[[ DATA RECORDS, beginning ]]

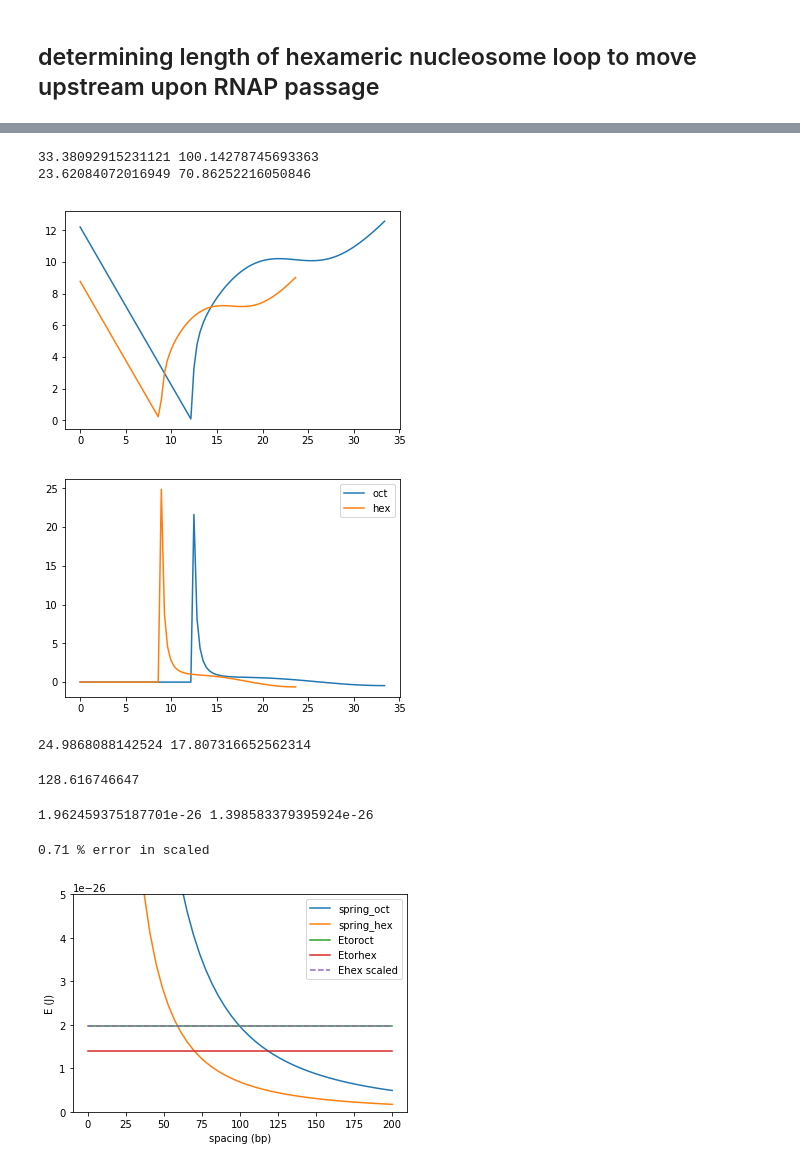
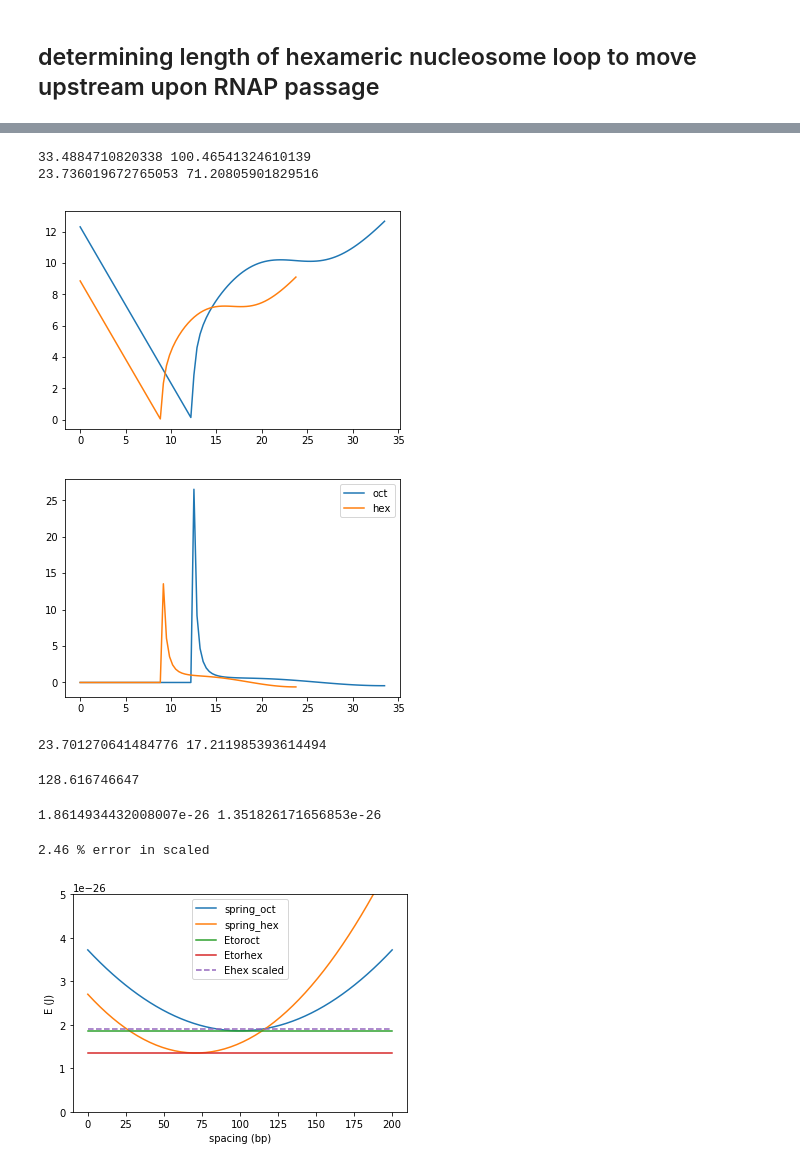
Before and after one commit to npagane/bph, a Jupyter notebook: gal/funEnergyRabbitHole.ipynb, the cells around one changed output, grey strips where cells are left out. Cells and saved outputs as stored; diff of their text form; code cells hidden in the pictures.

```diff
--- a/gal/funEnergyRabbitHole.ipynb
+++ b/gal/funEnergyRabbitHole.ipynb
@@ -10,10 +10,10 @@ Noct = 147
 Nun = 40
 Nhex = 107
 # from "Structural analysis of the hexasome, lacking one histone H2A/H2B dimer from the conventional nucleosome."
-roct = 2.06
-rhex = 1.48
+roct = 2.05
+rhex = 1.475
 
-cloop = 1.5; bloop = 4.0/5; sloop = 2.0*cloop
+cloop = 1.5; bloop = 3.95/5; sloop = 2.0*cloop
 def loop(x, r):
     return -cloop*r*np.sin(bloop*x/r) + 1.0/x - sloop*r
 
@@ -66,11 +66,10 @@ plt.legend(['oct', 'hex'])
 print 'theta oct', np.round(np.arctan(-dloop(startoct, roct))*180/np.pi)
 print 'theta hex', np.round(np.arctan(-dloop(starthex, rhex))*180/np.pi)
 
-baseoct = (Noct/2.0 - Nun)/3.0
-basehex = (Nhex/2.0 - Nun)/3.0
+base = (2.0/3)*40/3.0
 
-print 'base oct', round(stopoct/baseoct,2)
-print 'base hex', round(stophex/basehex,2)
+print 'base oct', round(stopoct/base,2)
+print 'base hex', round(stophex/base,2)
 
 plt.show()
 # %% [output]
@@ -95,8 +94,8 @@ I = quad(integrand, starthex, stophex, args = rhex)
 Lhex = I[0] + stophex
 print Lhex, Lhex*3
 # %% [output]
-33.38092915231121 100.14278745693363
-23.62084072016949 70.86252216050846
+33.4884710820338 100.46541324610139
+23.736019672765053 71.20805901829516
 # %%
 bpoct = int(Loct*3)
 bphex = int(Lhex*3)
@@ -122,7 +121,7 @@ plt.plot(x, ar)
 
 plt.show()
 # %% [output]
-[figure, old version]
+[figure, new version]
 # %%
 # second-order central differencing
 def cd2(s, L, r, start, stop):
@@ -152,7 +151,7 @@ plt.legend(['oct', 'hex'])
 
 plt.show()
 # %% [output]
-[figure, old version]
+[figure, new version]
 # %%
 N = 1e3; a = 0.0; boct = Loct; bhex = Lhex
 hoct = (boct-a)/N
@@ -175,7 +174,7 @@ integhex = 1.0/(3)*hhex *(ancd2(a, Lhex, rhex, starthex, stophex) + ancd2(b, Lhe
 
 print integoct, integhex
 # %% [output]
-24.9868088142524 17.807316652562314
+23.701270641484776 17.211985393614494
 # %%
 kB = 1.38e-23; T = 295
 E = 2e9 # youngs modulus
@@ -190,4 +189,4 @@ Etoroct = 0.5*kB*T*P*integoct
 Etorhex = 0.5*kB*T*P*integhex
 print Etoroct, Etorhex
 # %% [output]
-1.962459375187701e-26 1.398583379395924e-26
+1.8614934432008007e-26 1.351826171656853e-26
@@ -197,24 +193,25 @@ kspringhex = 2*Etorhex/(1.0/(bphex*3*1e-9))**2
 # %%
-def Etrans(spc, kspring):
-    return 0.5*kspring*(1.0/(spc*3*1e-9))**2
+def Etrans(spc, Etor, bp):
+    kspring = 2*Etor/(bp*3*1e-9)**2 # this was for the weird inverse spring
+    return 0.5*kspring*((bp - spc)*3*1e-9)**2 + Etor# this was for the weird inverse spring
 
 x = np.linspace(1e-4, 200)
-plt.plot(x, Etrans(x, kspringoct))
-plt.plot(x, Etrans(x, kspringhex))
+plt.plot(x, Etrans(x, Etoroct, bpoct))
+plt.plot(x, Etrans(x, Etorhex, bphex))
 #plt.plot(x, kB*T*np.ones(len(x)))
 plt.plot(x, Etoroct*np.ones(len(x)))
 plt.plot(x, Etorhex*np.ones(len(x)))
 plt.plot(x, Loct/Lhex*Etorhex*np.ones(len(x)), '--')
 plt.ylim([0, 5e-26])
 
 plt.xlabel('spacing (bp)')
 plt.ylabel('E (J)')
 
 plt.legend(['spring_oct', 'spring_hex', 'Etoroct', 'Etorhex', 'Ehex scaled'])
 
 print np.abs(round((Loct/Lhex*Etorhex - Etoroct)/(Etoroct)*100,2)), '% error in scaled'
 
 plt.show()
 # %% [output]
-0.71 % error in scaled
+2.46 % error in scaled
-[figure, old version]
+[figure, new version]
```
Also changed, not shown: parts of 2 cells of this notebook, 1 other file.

[[ DATA RECORDS, end ]]
[[ DATA RECORDS, beginning ]]

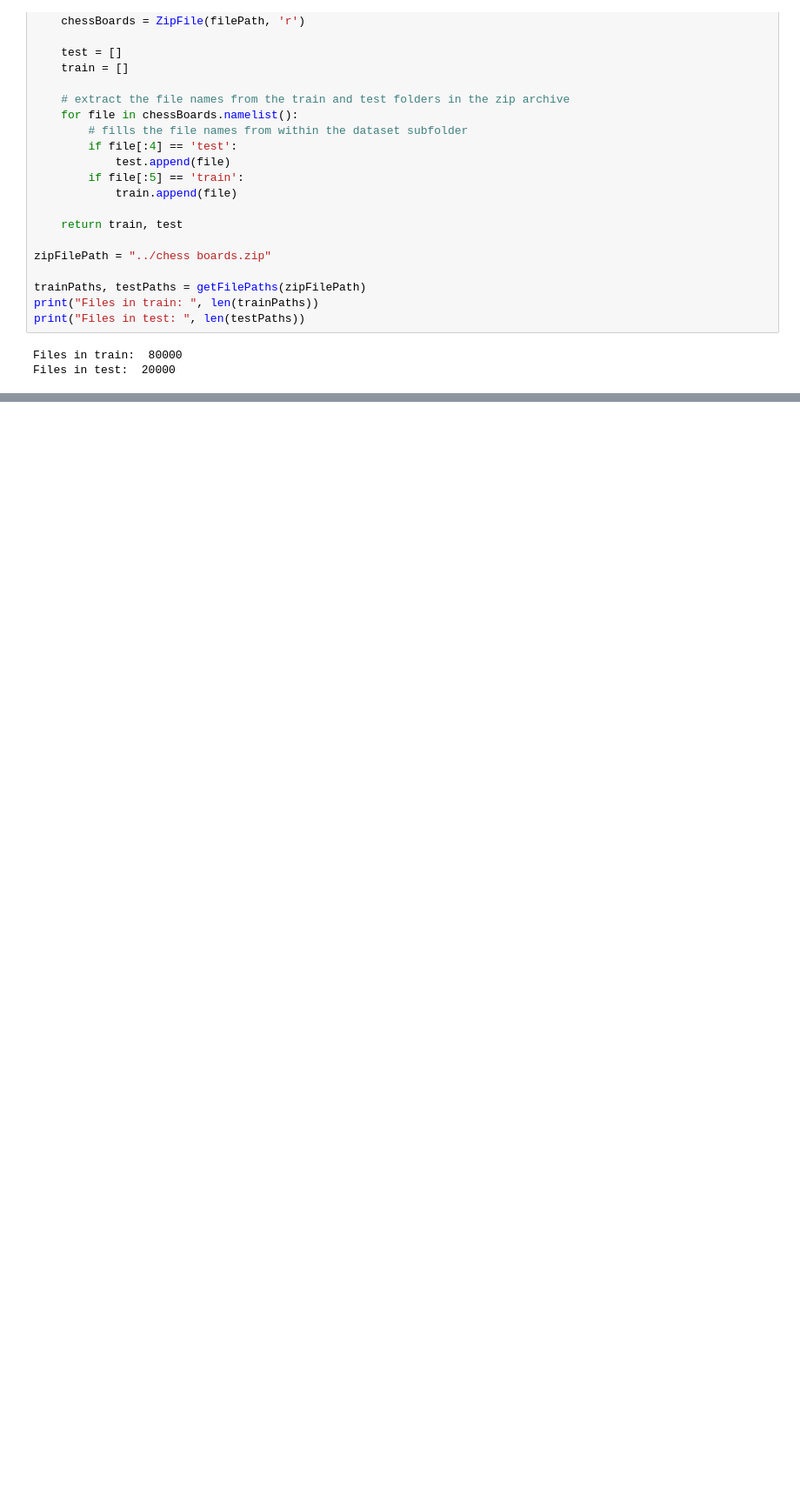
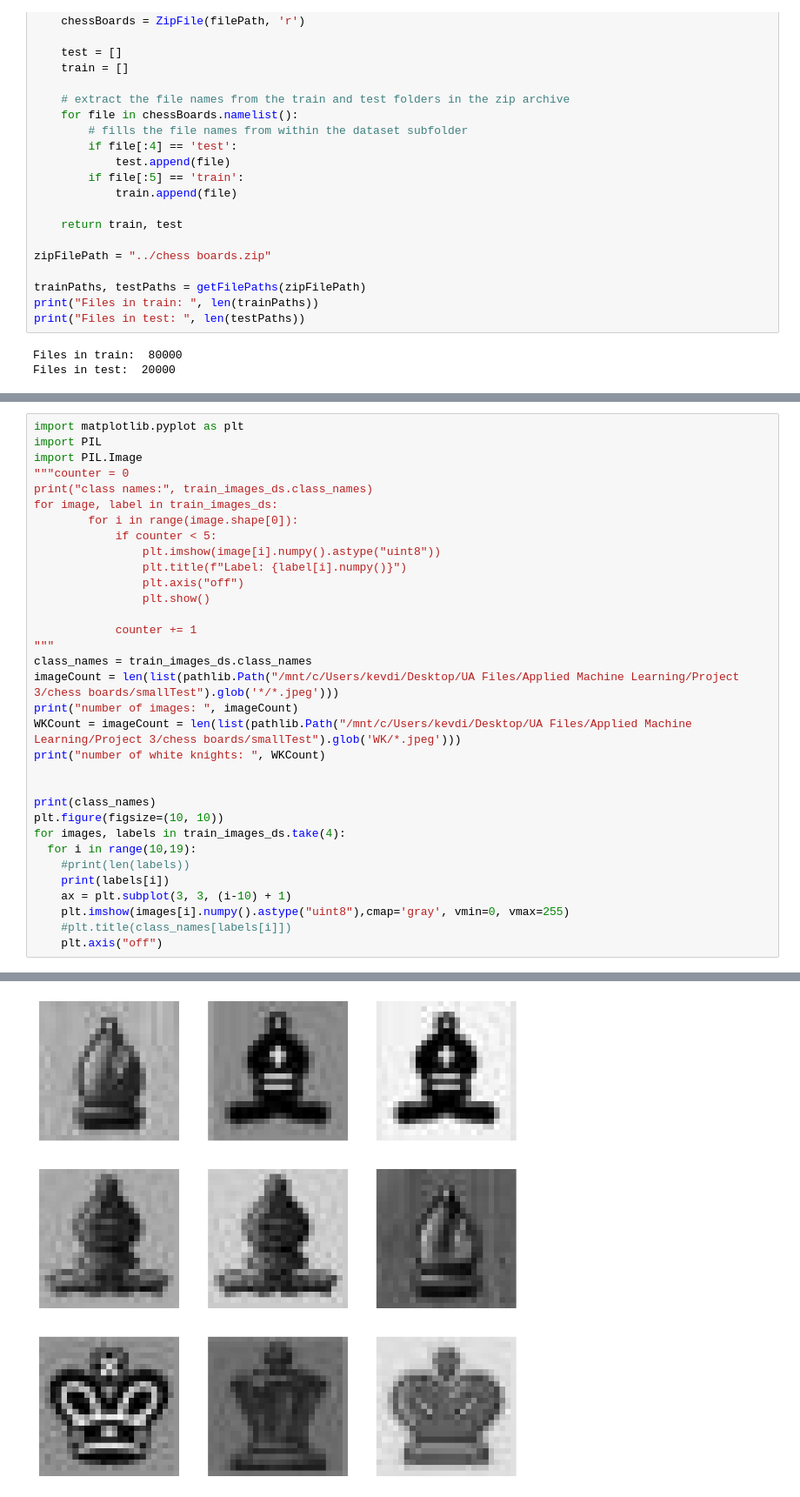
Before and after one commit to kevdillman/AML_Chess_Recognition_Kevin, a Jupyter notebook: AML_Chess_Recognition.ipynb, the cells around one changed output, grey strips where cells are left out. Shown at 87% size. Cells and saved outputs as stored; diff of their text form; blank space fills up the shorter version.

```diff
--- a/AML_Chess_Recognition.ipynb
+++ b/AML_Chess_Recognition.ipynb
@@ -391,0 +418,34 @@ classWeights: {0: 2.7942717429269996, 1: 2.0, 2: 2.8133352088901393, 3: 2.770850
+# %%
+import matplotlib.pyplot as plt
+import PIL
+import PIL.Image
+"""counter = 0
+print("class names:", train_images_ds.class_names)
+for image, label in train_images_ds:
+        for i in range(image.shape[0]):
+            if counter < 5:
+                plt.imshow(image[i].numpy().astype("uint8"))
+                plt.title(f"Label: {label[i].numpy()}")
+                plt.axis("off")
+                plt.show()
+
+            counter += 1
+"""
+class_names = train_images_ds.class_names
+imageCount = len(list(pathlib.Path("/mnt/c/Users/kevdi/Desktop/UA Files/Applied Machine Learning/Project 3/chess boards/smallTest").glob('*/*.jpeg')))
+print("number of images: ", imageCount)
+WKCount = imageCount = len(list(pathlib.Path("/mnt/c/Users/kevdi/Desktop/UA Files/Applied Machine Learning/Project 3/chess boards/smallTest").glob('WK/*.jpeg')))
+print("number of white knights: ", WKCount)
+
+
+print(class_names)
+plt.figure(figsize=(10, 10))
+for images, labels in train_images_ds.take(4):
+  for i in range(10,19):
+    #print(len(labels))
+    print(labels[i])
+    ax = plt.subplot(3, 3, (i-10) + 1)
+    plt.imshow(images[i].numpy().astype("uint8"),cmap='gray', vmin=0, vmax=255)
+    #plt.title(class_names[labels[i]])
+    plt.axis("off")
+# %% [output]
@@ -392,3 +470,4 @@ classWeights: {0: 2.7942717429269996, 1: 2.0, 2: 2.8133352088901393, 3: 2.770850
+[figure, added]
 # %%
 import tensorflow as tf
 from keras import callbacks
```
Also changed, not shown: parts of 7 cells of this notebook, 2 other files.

[[ DATA RECORDS, end ]]
[[ DATA RECORDS, beginning ]]

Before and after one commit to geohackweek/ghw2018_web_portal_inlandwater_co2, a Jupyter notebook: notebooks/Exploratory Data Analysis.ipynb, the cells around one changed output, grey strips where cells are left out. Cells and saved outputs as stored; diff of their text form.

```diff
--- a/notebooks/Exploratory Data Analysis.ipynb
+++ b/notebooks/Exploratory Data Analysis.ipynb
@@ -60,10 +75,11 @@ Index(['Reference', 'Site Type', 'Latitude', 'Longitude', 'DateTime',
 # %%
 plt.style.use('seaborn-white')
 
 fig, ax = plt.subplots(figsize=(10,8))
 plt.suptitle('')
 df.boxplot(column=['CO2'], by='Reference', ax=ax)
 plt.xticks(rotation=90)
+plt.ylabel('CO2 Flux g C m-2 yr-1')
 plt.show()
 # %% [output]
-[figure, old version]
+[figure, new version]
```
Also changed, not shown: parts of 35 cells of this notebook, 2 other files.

[[ DATA RECORDS, end ]]

- _YOUR OBJECTIVE_:
What is needed here is how many lines of the entries contain "sloop"; give that number alone.

- _OUTPUT FOR THIS TASK_:
3